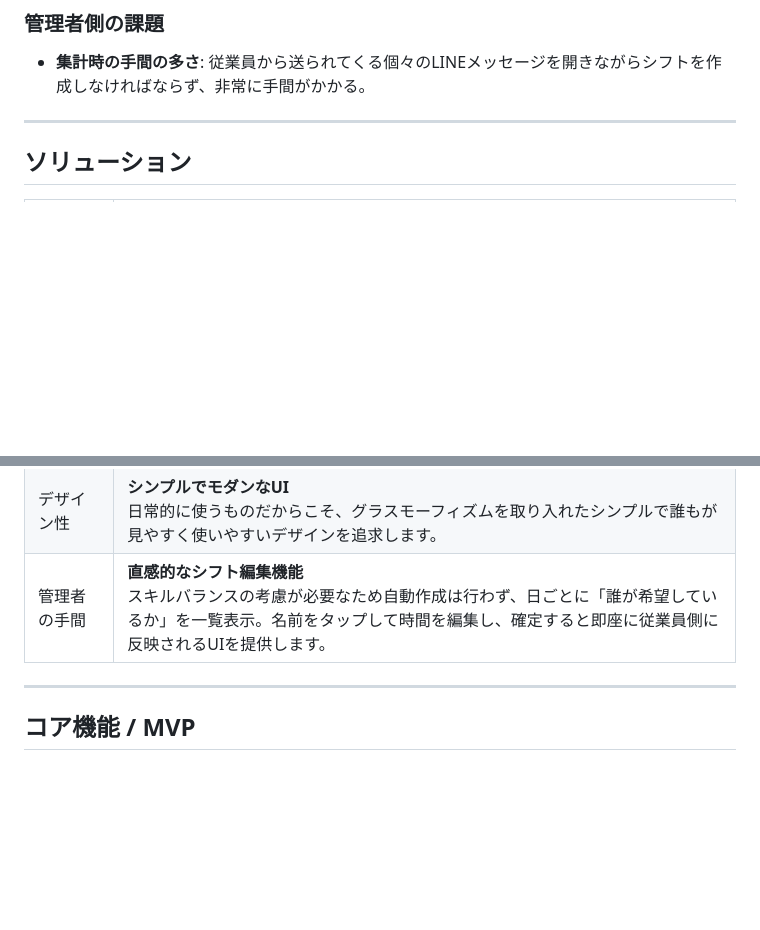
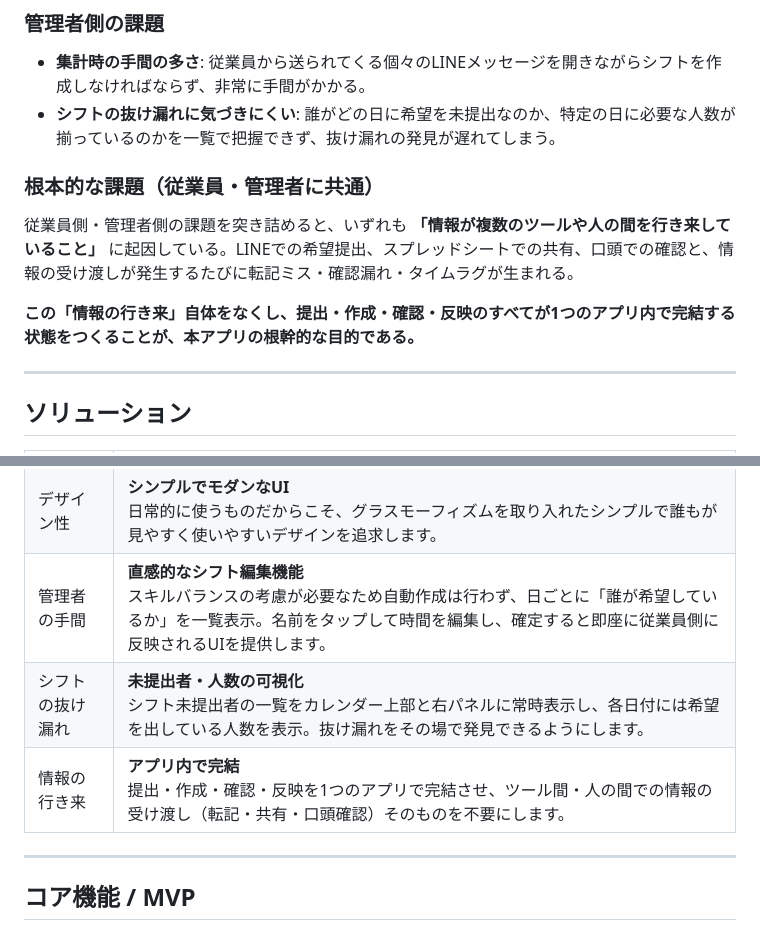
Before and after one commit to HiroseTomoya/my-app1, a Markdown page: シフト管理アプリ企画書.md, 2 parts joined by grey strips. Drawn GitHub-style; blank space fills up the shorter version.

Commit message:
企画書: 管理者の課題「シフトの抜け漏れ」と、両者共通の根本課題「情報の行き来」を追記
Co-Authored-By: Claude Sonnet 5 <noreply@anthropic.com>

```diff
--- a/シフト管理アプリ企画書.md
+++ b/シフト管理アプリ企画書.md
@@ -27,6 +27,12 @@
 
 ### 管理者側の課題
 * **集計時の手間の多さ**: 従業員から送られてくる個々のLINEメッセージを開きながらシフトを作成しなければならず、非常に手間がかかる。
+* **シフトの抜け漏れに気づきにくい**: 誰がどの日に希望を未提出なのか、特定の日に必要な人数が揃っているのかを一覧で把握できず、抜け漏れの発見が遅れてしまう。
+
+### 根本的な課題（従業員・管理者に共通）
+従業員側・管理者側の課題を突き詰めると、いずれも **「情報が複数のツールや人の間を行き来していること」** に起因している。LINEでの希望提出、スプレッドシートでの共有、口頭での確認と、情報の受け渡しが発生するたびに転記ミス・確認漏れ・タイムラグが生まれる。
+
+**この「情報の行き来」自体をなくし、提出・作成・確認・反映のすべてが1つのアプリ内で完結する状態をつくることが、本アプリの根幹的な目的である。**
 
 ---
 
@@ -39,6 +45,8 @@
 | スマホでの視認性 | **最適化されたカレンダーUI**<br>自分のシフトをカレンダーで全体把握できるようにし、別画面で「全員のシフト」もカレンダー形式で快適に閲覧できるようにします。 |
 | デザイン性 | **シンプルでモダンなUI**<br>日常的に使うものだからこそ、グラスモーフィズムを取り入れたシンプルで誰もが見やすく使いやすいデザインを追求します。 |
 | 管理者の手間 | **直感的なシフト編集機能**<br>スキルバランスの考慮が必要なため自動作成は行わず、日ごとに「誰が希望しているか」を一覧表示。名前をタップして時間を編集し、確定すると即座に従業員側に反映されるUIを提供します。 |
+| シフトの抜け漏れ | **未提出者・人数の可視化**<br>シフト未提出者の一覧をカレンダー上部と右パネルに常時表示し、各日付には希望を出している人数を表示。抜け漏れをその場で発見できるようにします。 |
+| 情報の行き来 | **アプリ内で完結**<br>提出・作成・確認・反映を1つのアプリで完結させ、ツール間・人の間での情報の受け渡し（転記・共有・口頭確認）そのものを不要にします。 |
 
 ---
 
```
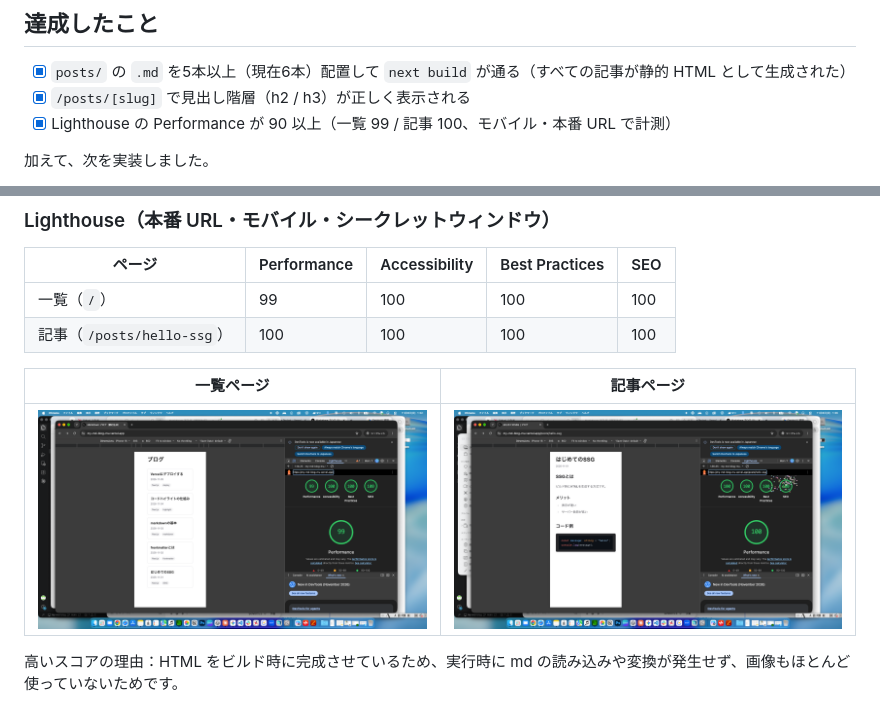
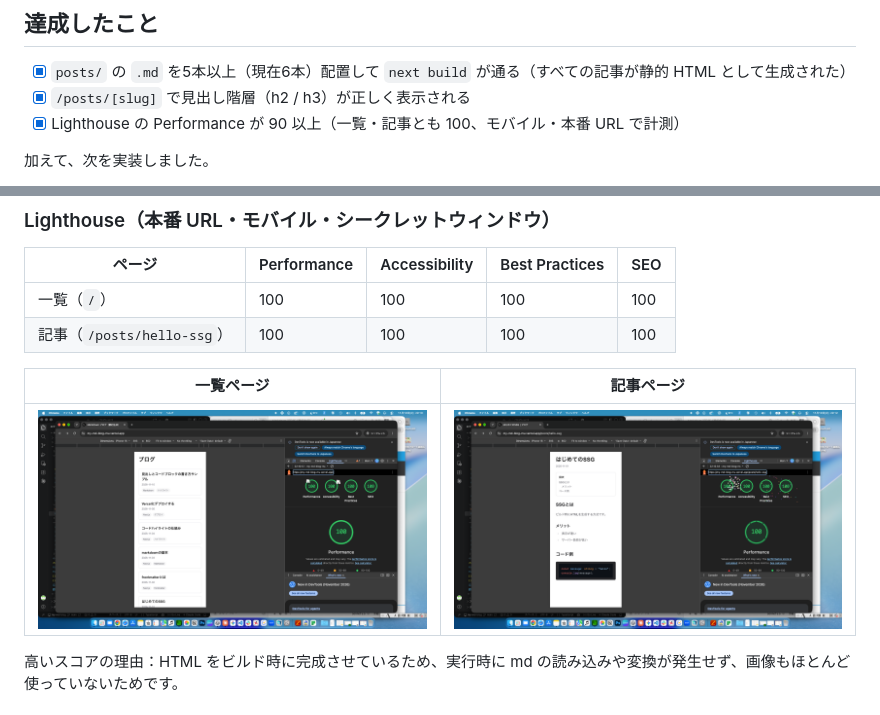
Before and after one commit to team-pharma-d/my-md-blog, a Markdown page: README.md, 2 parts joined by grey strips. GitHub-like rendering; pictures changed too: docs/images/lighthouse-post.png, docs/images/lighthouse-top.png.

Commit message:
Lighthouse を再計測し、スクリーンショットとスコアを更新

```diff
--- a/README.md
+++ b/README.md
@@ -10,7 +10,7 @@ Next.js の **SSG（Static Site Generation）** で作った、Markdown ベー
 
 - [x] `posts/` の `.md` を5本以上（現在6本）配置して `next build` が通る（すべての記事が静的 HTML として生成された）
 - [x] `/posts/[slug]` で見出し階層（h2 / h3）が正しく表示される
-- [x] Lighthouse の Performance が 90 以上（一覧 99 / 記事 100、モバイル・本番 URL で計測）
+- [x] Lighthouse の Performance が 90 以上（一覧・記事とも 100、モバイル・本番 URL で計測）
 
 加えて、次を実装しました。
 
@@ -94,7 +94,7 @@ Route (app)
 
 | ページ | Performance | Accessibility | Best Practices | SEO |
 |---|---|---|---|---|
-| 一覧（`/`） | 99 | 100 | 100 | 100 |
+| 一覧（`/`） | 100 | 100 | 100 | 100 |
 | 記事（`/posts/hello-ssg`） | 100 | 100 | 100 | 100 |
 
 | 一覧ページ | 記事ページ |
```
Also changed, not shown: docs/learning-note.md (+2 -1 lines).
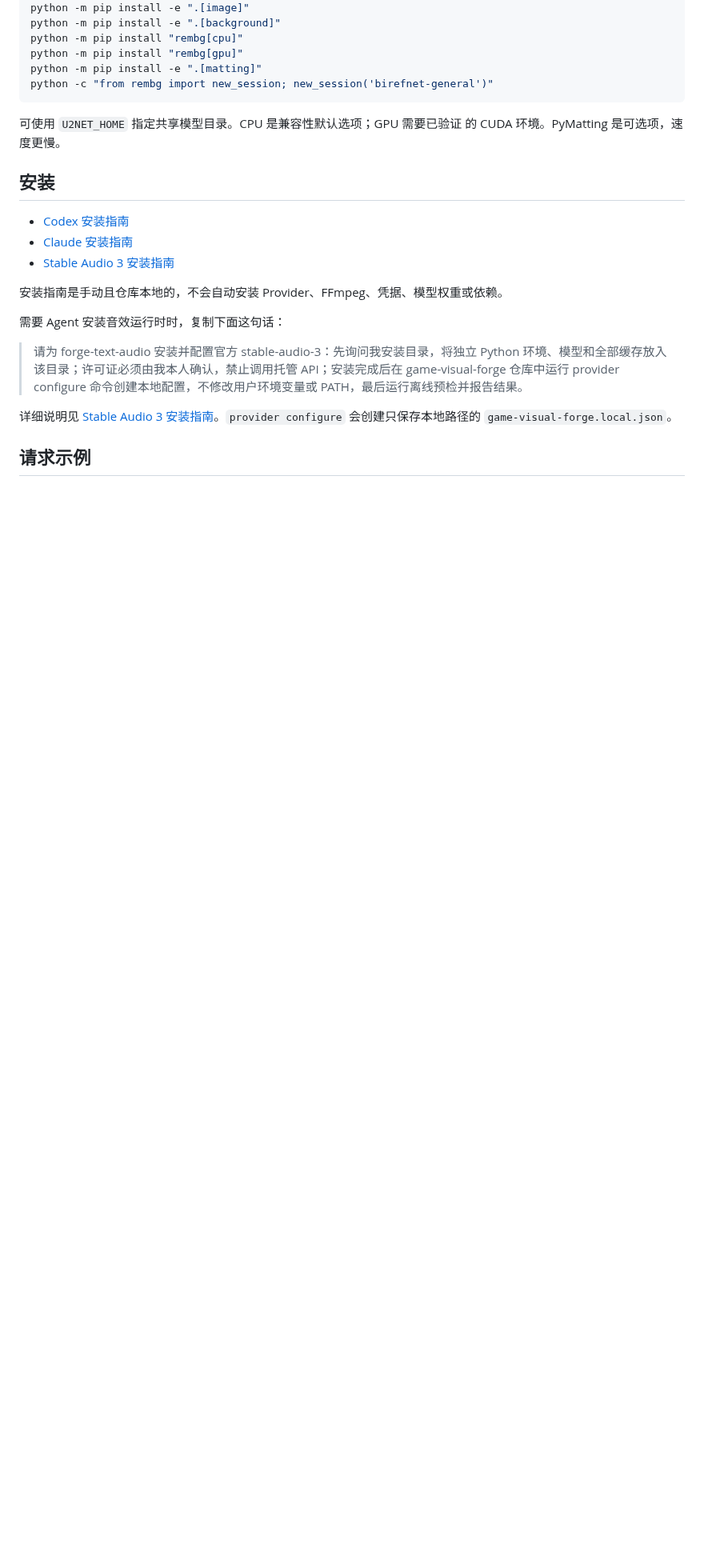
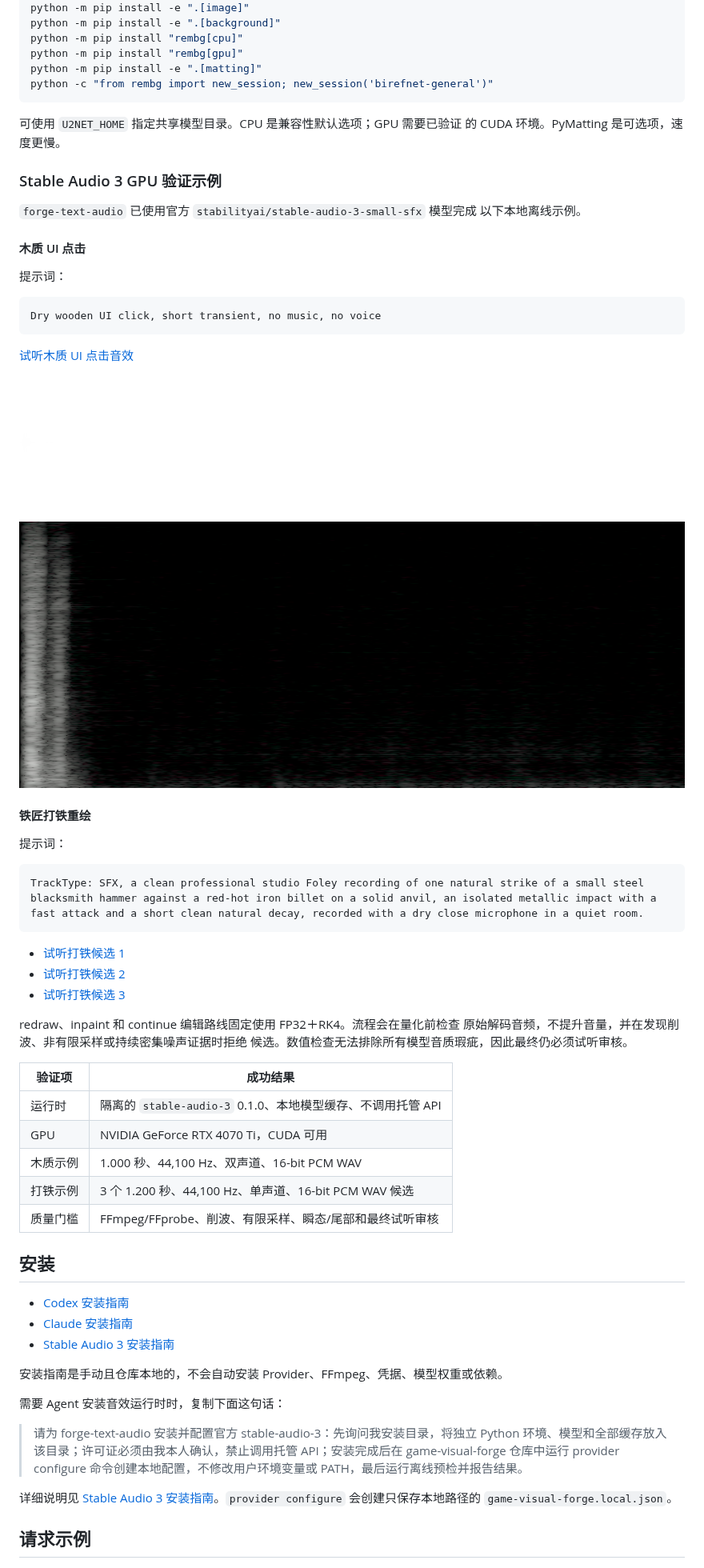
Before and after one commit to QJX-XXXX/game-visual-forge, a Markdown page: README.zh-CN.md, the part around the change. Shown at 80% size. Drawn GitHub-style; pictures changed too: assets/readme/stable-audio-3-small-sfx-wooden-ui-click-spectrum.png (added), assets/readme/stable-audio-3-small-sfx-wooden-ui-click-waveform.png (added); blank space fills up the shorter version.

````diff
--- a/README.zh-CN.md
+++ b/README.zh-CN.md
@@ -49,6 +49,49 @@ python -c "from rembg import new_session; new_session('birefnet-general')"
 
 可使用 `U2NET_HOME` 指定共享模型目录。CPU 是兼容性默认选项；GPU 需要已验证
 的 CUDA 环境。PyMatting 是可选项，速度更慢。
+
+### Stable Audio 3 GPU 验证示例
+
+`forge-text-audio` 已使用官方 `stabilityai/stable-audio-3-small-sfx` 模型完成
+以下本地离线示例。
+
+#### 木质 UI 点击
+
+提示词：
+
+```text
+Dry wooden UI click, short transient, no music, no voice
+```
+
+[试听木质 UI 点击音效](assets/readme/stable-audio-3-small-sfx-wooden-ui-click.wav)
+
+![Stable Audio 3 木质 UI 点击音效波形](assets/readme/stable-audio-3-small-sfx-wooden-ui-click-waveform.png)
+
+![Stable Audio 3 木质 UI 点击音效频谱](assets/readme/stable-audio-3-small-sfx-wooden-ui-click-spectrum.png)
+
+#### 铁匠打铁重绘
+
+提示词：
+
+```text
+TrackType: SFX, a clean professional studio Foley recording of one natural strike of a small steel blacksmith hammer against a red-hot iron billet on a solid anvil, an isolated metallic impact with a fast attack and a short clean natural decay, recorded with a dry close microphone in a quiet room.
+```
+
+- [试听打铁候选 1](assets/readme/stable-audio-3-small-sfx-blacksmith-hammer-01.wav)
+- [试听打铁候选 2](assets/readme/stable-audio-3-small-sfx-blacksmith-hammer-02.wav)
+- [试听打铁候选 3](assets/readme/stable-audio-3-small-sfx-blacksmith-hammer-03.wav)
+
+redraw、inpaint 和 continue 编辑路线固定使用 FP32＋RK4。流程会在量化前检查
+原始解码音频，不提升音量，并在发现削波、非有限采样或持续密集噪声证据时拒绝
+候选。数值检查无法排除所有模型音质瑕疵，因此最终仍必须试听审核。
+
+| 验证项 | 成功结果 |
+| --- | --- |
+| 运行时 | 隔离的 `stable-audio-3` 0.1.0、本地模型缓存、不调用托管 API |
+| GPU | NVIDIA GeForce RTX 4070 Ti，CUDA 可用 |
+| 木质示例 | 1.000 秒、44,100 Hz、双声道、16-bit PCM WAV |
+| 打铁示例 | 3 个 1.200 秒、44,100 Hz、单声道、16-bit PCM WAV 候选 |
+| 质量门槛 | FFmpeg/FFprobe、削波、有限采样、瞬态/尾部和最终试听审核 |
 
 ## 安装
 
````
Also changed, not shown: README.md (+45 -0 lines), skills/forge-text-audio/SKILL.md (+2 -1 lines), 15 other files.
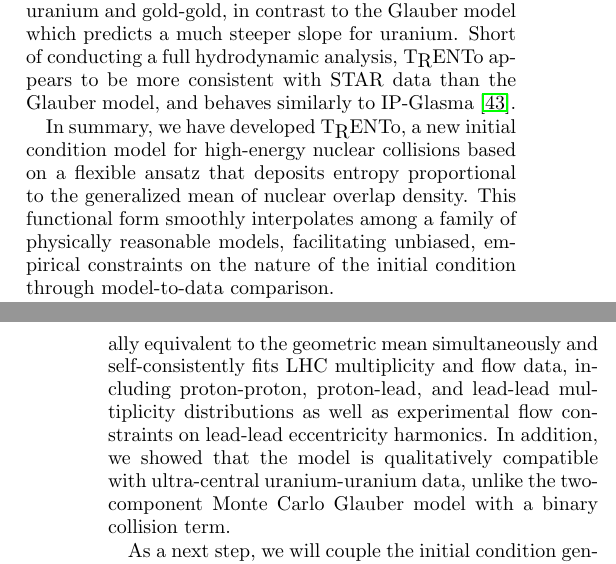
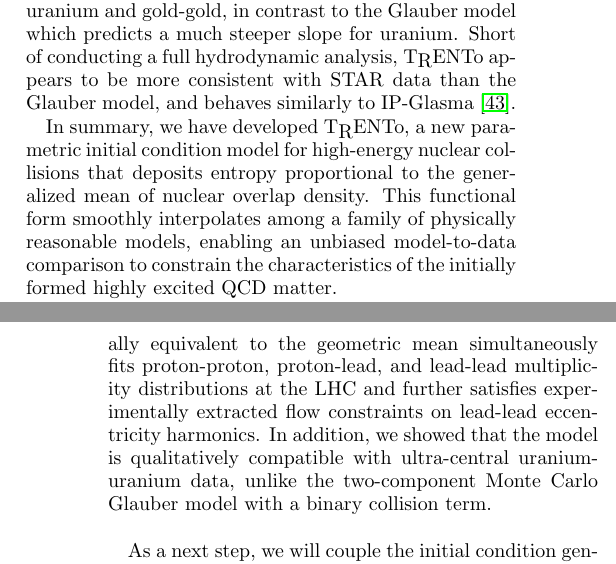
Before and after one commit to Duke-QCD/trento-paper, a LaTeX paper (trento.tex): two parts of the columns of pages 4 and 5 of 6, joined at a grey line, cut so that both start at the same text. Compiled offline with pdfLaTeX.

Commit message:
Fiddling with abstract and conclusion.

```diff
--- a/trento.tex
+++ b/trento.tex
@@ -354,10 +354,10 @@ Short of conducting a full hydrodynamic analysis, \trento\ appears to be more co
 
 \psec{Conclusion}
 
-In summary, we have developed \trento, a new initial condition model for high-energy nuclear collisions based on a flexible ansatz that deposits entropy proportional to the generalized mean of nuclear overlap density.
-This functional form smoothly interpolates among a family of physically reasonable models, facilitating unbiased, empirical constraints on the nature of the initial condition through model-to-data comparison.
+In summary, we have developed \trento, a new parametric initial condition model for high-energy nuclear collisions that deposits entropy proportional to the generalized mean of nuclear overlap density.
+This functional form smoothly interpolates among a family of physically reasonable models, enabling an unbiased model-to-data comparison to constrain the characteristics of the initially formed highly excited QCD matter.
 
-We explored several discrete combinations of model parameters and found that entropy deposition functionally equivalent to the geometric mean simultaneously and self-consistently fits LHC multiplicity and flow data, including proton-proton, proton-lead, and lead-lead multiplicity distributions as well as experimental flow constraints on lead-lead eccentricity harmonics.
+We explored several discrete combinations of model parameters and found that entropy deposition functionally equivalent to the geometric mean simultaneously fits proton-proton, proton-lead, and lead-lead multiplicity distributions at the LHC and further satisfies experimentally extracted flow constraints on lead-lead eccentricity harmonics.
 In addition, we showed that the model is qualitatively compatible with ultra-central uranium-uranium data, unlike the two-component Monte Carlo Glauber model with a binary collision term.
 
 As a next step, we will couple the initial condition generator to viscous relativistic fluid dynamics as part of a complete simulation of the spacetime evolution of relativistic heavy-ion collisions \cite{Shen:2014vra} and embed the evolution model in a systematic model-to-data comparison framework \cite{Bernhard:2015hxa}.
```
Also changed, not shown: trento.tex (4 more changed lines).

_Work request:_ When a line of the data holds the string "Drawn", pick it out and copy it.

_Solution to this task:_
Before and after one commit to HiroseTomoya/my-app1, a Markdown page: シフト管理アプリ企画書.md, 2 parts joined by grey strips. Drawn GitHub-style; blank space fills up the shorter version.
Before and after one commit to QJX-XXXX/game-visual-forge, a Markdown page: README.zh-CN.md, the part around the change. Shown at 80% size. Drawn GitHub-style; pictures changed too: assets/readme/stable-audio-3-small-sfx-wooden-ui-click-spectrum.png (added), assets/readme/stable-audio-3-small-sfx-wooden-ui-click-waveform.png (added); blank space fills up the shorter version.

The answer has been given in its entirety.